The crown jewel of my neighborhood was at Grand Ave and May. D'Amato's bakery was an amazing place. This bakery was old school. They made freshly baked bread and other stuff that I couldn't (wouldn't) afford. However, they made a tomato focaccia. This one were good.
D'Amato's Bakery on Grand Ave in Chicago- the only bakery in
the city with two apostrophes.
It was a flat loaf of bread about 10 inches across, riddled with pits and valleys packed full of roasted tomatoes, salt, garlic and Italian seasoning. The mass was cooked to a golden brown and sold for two bucks. They were amazing. If I bought one, I'd eat one. The whole thing. Done.

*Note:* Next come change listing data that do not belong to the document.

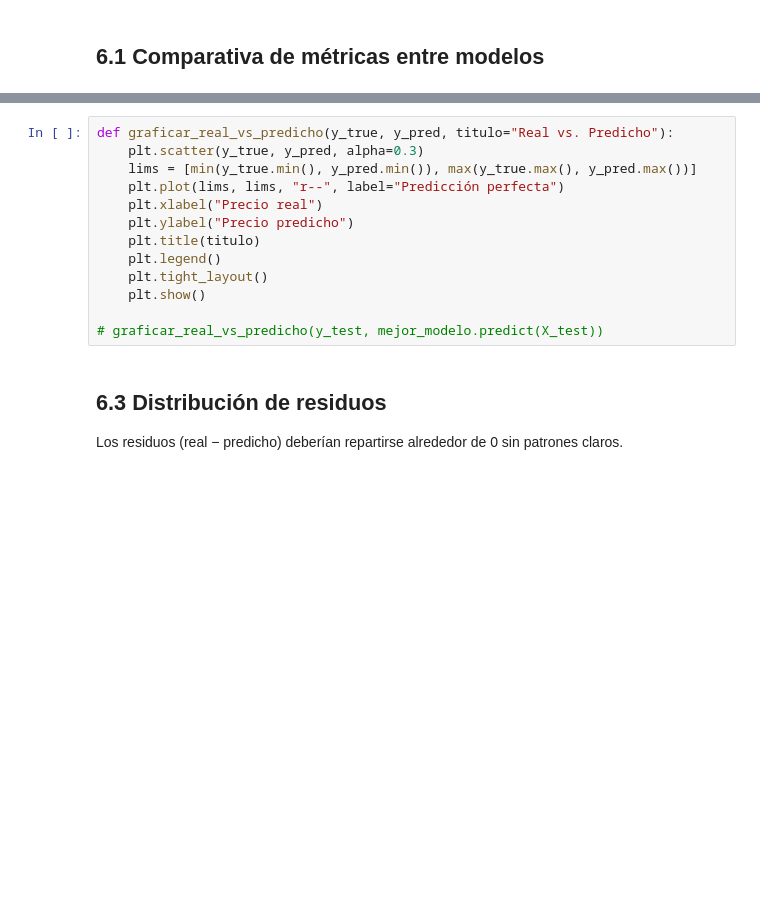
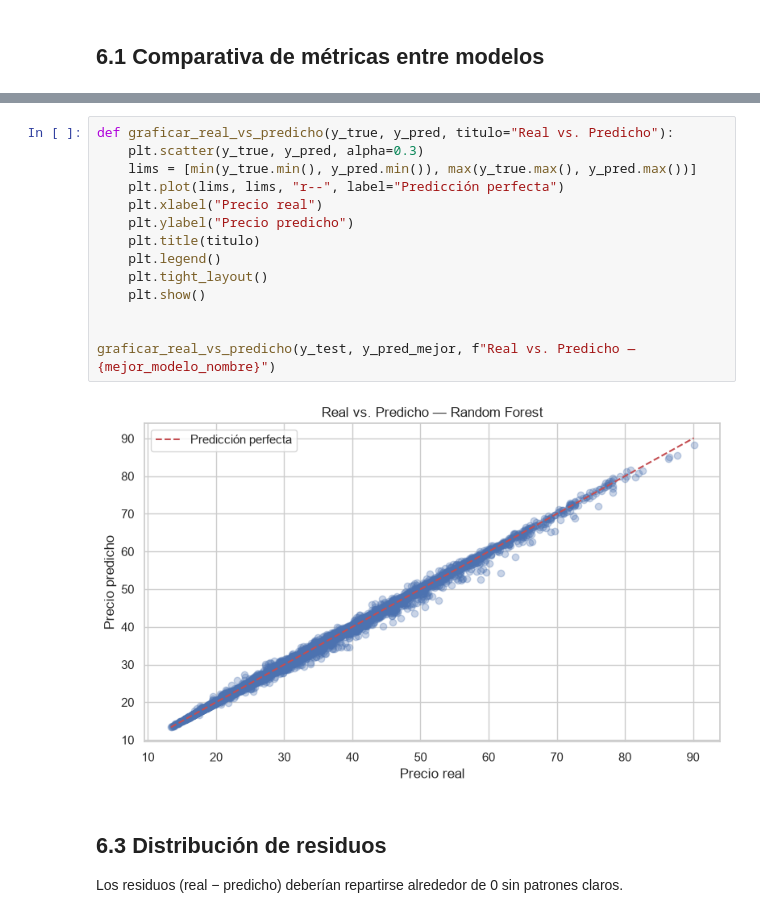
Before and after one commit to Angelica26-DS/proyecto-ml-seguros-mascotas, a Jupyter notebook: src/notebooks/03_evaluation.ipynb, the cells around one changed output, grey strips where cells are left out. Saved outputs shown, nothing was run; the diff lists cells and outputs as text; blank space fills up the shorter version.

```diff
--- a/src/notebooks/03_evaluation.ipynb
+++ b/src/notebooks/03_evaluation.ipynb
@@ -153,16 +177,19 @@ Permite ver visualmente cómo de cerca quedan las predicciones de la realidad (l
 # %%
 def graficar_real_vs_predicho(y_true, y_pred, titulo="Real vs. Predicho"):
     plt.scatter(y_true, y_pred, alpha=0.3)
     lims = [min(y_true.min(), y_pred.min()), max(y_true.max(), y_pred.max())]
     plt.plot(lims, lims, "r--", label="Predicción perfecta")
     plt.xlabel("Precio real")
     plt.ylabel("Precio predicho")
     plt.title(titulo)
     plt.legend()
     plt.tight_layout()
     plt.show()
 
-# graficar_real_vs_predicho(y_test, mejor_modelo.predict(X_test))
+
+graficar_real_vs_predicho(y_test, y_pred_mejor, f"Real vs. Predicho — {mejor_modelo_nombre}")
+# %% [output]
+[figure, added]
 # %% [markdown]
 ## 6.3 Distribución de residuos
 
```
Also changed, not shown: parts of 26 cells of this notebook.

Today it is 15 years later and I'm at my home in Florida after working a string of 20 hour days, not knowing up from down and nursing injuries I've accrued but I don't know where I got them. My brain is reeling and recollecting ancient stale visions of yesteryear and I got a severe hankerin' for a D'Amato's focaccia.
I got to working. It is like a chewy pizza dough, only bready, risen and sweet. How to do it? I mixed 3 cups of bread flour with 2 teaspoons of salt and 2 teaspoons of sugar. I blended that together. I added a cup of water with 3 teaspoons of yeast dissolved within. I added about 1/4 cup of olive oil, because it is freaky delicious.
I blended the mixture together by hand and let it rise for one hour. After an hour I kneaded it and cut it into two pieces. I made it into two 10-inch pieces about 1.5 cm thick. I put it onto a greased cookie sheet and pushed hard into the surface with my fingers to make numerous indentations as deep as the pan surface. It continued to rise for 30 minutes.
While rising I cut grape tomatoes in half and sliced an overripe tomato I had in the kitchen. I sprayed them with olive oil and put them under the broiler until they were smoking.
While that was happening I minced kalamata olives. I put them in one bowl, the burned tomato in another. I added parmesian cheese, garlic, salt, olive oil and generous heaps of Italian seasoning, all in proportions that just made sense. No measuring.
I spread each on the rising dough and popped it into the oven for 30 minutes at 400°F.
To date, my most triumphant night of reverse engineering.
I retrieved golden brown perfection. Each were topped with fresh rosemary, oregano and basil from the garden (yes, it is December and I have fresh herbs-ha), then dug in. Each was amazing in its own right. The tomato one was beautiful and sweet, with herbed roasted tomato on chewy crust. The olive one was spectacular.
Neither was as good as D'Amato's, but still they were masterpieces. This was by far the best thing that has come from the Experimental Pizza kitchen.